Having surged in the polls by riding the anti-establishment wave, Iceland’s Pirate Party is now preparing to commandeer the government.
The direct democracy movement has dispatched emissaries to explore possible alliances with the country’s more traditional opposition parties ahead of parliamentary elections.
With surveys suggesting the ruling conservative coalition will find it hard to retain a majority, the prospect of a radically new political landscape emerging from the Oct. 29 vote can’t be dismissed.
“We want to work with parties that are willing to take on the systemic changes we think are important,” Smari McCarthy, a spokesman for the Pirate Party, said in an interview in Reykjavik last week.
Whether it’s promoting transparency through a new constitution, pushing for a referendum to shape the country’s relationship with the EU or deciding how to redistribute the profits from the island’s vast natural resources, the stakes couldn’t be higher.
Iceland’s election campaign also suggests economic success is no guarantee of electoral success. The two parties that form the government are struggling despite a booming economy fueled by record tourism arrivals and a major improvement in the reputation of the country’s financial sector.
The rise of Icelandic populism finds its roots in the financial crisis of 2008, when its three main bank collapsed under a mountain of debt, ushering in an era of capital controls. But it has accelerated following revelations in the Panama Papers that the country’s former premier, Sigmundur David Gunnlaugsson, held investments in offshore accounts along with his wife.
Gunnlaugsson was forced to resign, becoming the most high profile political casualty of the leak and forcing the government to call a snap election six months ahead of schedule. His Progressive Party is now polling at less than 9 percent, down from 24.4 percent in the latest election.
Icelandic voters that had already grown tired of the established order have since pledged support to groups like the Pirates, much like similar resentment toward the status quo has spurred the rise of Donald Trump in the U.S., the left-wing Podemos in Spain or the Five Star Movement of Italian comedian Beppe Grillo.
Once considered fringe material, Pirate policies such as the decriminalization of drugs are now being taken seriously by other opposition parties, particularly on the left of the political divide.
“We’ve been able to unite behind many different things” while working together in opposition, said Sigridur Ingibjorg Ingadottir, an economist and leading candidate for the Social Democratic Alliance. “My dream government would consist of the current opposition parties,” she said, hinting at a possible post-election deal with the Pirates.
The Left Greens, who are polling at about 19 percent — just under the Pirates’ 20.7 percent backing — are also open to a deal. We’ll cooperate with any party that’s prepared to “work toward social equality and justice in our society, as well as toward environmental and climate protection,” said Svandis Svavarsdottir, the party’s parliamentary whip.
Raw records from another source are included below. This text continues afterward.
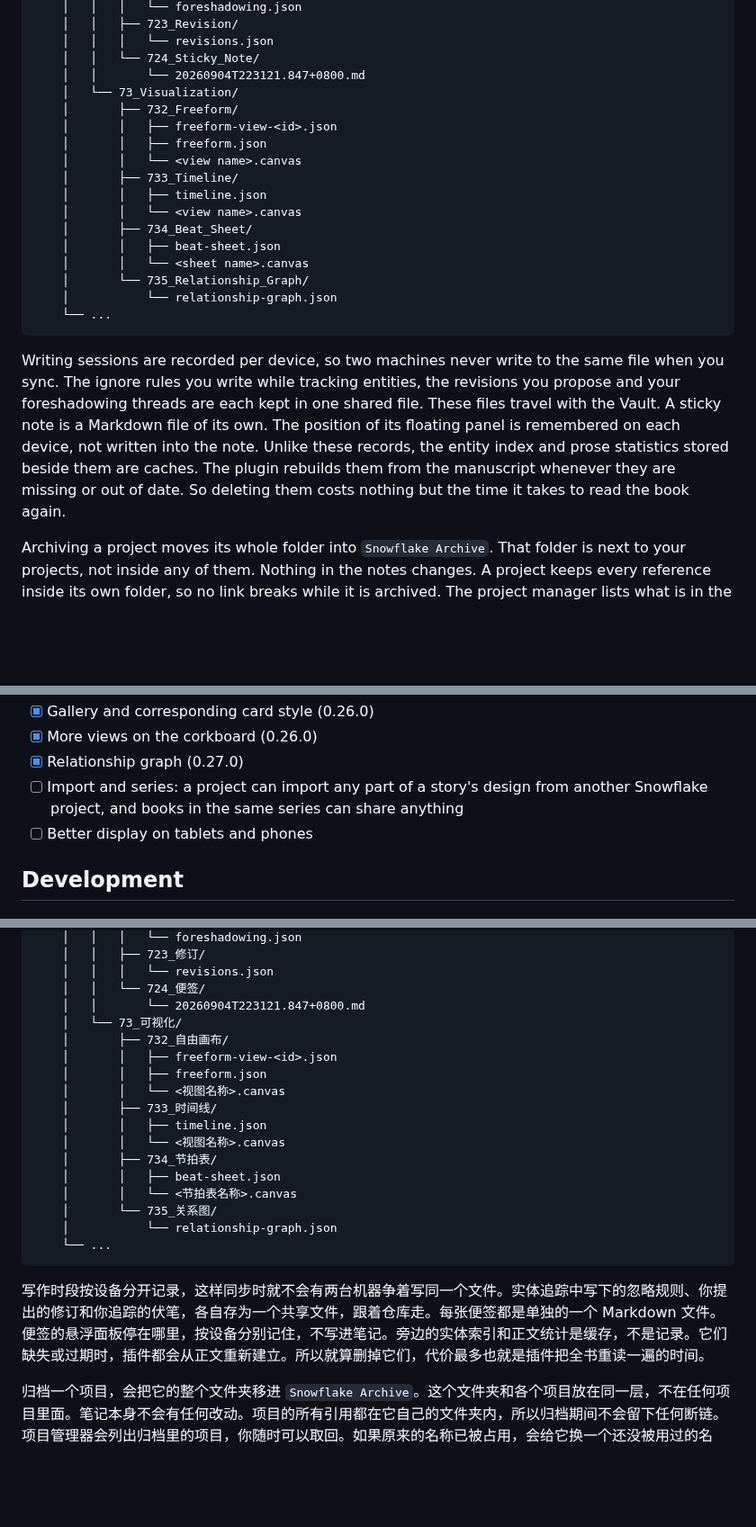
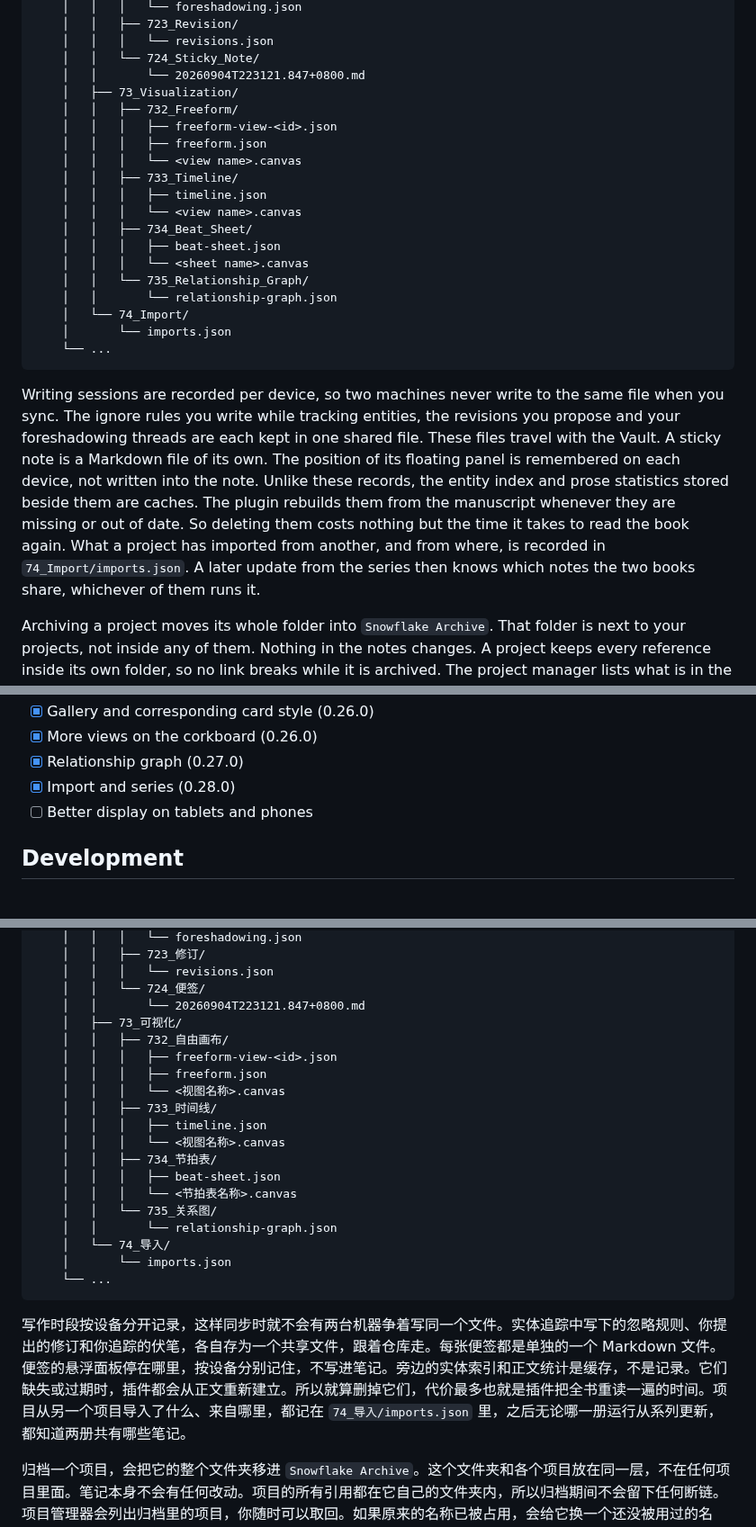
Before and after one commit to ZzPoLariszZ/obsidian-snowflake-method, a Markdown page: README.md, 3 parts joined by grey strips. Shown at 90% size. Drawn GitHub-style; folded sections open; blank space fills up the shorter version.

Commit message:
docs: describe the 0.28.0 features in the README

````diff
--- a/README.md
+++ b/README.md
@@ -558,25 +571,27 @@ Each project is stored directly inside the project root you set. Its folders, fi
     │   │   │   └── revisions.json
     │   │   └── 724_Sticky_Note/
     │   │       └── 20260904T223121.847+0800.md
-    │   └── 73_Visualization/
-    │       ├── 732_Freeform/
-    │       │   ├── freeform-view-<id>.json
-    │       │   ├── freeform.json
-    │       │   └── <view name>.canvas
-    │       ├── 733_Timeline/
-    │       │   ├── timeline.json
-    │       │   └── <view name>.canvas
-    │       ├── 734_Beat_Sheet/
-    │       │   ├── beat-sheet.json
-    │       │   └── <sheet name>.canvas
-    │       └── 735_Relationship_Graph/
-    │           └── relationship-graph.json
+    │   ├── 73_Visualization/
+    │   │   ├── 732_Freeform/
+    │   │   │   ├── freeform-view-<id>.json
+    │   │   │   ├── freeform.json
+    │   │   │   └── <view name>.canvas
+    │   │   ├── 733_Timeline/
+    │   │   │   ├── timeline.json
+    │   │   │   └── <view name>.canvas
+    │   │   ├── 734_Beat_Sheet/
+    │   │   │   ├── beat-sheet.json
+    │   │   │   └── <sheet name>.canvas
+    │   │   └── 735_Relationship_Graph/
+    │   │       └── relationship-graph.json
+    │   └── 74_Import/
+    │       └── imports.json
     └── ...
 ```
 
 </details>
 
-Writing sessions are recorded per device, so two machines never write to the same file when you sync. The ignore rules you write while tracking entities, the revisions you propose and your foreshadowing threads are each kept in one shared file. These files travel with the Vault. A sticky note is a Markdown file of its own. The position of its floating panel is remembered on each device, not written into the note. Unlike these records, the entity index and prose statistics stored beside them are caches. The plugin rebuilds them from the manuscript whenever they are missing or out of date. So deleting them costs nothing but the time it takes to read the book again.
+Writing sessions are recorded per device, so two machines never write to the same file when you sync. The ignore rules you write while tracking entities, the revisions you propose and your foreshadowing threads are each kept in one shared file. These files travel with the Vault. A sticky note is a Markdown file of its own. The position of its floating panel is remembered on each device, not written into the note. Unlike these records, the entity index and prose statistics stored beside them are caches. The plugin rebuilds them from the manuscript whenever they are missing or out of date. So deleting them costs nothing but the time it takes to read the book again. What a project has imported from another, and from where, is recorded in `74_Import/imports.json`. A later update from the series then knows which notes the two books share, whichever of them runs it.
 
 Archiving a project moves its whole folder into `Snowflake Archive`. That folder is next to your projects, not inside any of them. Nothing in the notes changes. A project keeps every reference inside its own folder, so no link breaks while it is archived. The project manager lists what is in the archive and can restore any of it. If its old name has been taken in the meantime, the project comes back under a free name. Moving a folder in or out by hand works the same way, so the archive is a place, not a mechanism.
 
@@ -644,7 +659,7 @@ These HTML comments are structural markers, not story content. Boundary protecti
 - [x] Gallery and corresponding card style (0.26.0)
 - [x] More views on the corkboard (0.26.0)
 - [x] Relationship graph (0.27.0)
-- [ ] Import and series: a project can import any part of a story's design from another Snowflake project, and books in the same series can share anything
+- [x] Import and series (0.28.0)
 - [ ] Better display on tablets and phones
 
 <a id="development"></a>
@@ -1255,25 +1283,27 @@ Obsidian 雪花写作法采用本地优先的设计。项目文件和插件设
     │   │   │   └── revisions.json
     │   │   └── 724_便签/
     │   │       └── 20260904T223121.847+0800.md
-    │   └── 73_可视化/
-    │       ├── 732_自由画布/
-    │       │   ├── freeform-view-<id>.json
-    │       │   ├── freeform.json
-    │       │   └── <视图名称>.canvas
-    │       ├── 733_时间线/
-    │       │   ├── timeline.json
-    │       │   └── <视图名称>.canvas
-    │       ├── 734_节拍表/
-    │       │   ├── beat-sheet.json
-    │       │   └── <节拍表名称>.canvas
-    │       └── 735_关系图/
-    │           └── relationship-graph.json
+    │   ├── 73_可视化/
+    │   │   ├── 732_自由画布/
+    │   │   │   ├── freeform-view-<id>.json
+    │   │   │   ├── freeform.json
+    │   │   │   └── <视图名称>.canvas
+    │   │   ├── 733_时间线/
+    │   │   │   ├── timeline.json
+    │   │   │   └── <视图名称>.canvas
+    │   │   ├── 734_节拍表/
+    │   │   │   ├── beat-sheet.json
+    │   │   │   └── <节拍表名称>.canvas
+    │   │   └── 735_关系图/
+    │   │       └── relationship-graph.json
+    │   └── 74_导入/
+    │       └── imports.json
     └── ...
 ```
 
 </details>
 
-写作时段按设备分开记录，这样同步时就不会有两台机器争着写同一个文件。实体追踪中写下的忽略规则、你提出的修订和你追踪的伏笔，各自存为一个共享文件，跟着仓库走。每张便签都是单独的一个 Markdown 文件。便签的悬浮面板停在哪里，按设备分别记住，不写进笔记。旁边的实体索引和正文统计是缓存，不是记录。它们缺失或过期时，插件都会从正文重新建立。所以就算删掉它们，代价最多也就是插件把全书重读一遍的时间。
+写作时段按设备分开记录，这样同步时就不会有两台机器争着写同一个文件。实体追踪中写下的忽略规则、你提出的修订和你追踪的伏笔，各自存为一个共享文件，跟着仓库走。每张便签都是单独的一个 Markdown 文件。便签的悬浮面板停在哪里，按设备分别记住，不写进笔记。旁边的实体索引和正文统计是缓存，不是记录。它们缺失或过期时，插件都会从正文重新建立。所以就算删掉它们，代价最多也就是插件把全书重读一遍的时间。项目从另一个项目导入了什么、来自哪里，都记在 `74_导入/imports.json` 里，之后无论哪一册运行从系列更新，都知道两册共有哪些笔记。
 
 归档一个项目，会把它的整个文件夹移进 `Snowflake Archive`。这个文件夹和各个项目放在同一层，不在任何项目里面。笔记本身不会有任何改动。项目的所有引用都在它自己的文件夹内，所以归档期间不会留下任何断链。项目管理器会列出归档里的项目，你随时可以取回。如果原来的名称已被占用，会给它换一个还没被用过的名称。手动把文件夹移进或移出，效果完全一样。归档只是一个存放位置，背后没有别的机制。
 
````
Also changed, not shown: other parts of README.md (+27 -1 lines), assets/screenshots/import_from_project_cn.png (added), assets/screenshots/import_from_project_en.png (added).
Both the Pirates and the Greens fiercely oppose the conservative Independence Party, which has been ruling the country with the Progressive Party since the 2013 election.
Two other opposition parties that back changes to Iceland’s constitution and are sympathetic to the Pirates’ calls for an EU referendum are Bright Future and Revival. The north Atlantic nation applied for membership back in 2009, but the outgoing government scrapped the bid, leaving Iceland as a member of the European Economic Area.
Voters rooting for a Pirate government are also being promised more free health care, a crackdown on corruption and more taxes for multinationals like Rio Tinto and Alcoa.
According to Eirikur Bergmann, a political science professor at Bifrost University, the rise of the Pirates and the emergence of new parties such as Revival, an offshoot of the Independence Party, make predicting the election’s outcome a daunting task.
“Although the economy has recovered well since 2008,” Bergmann said, “there’s still a lot of disbelief in politicians in Iceland, which makes it harder to say how things will turn out.”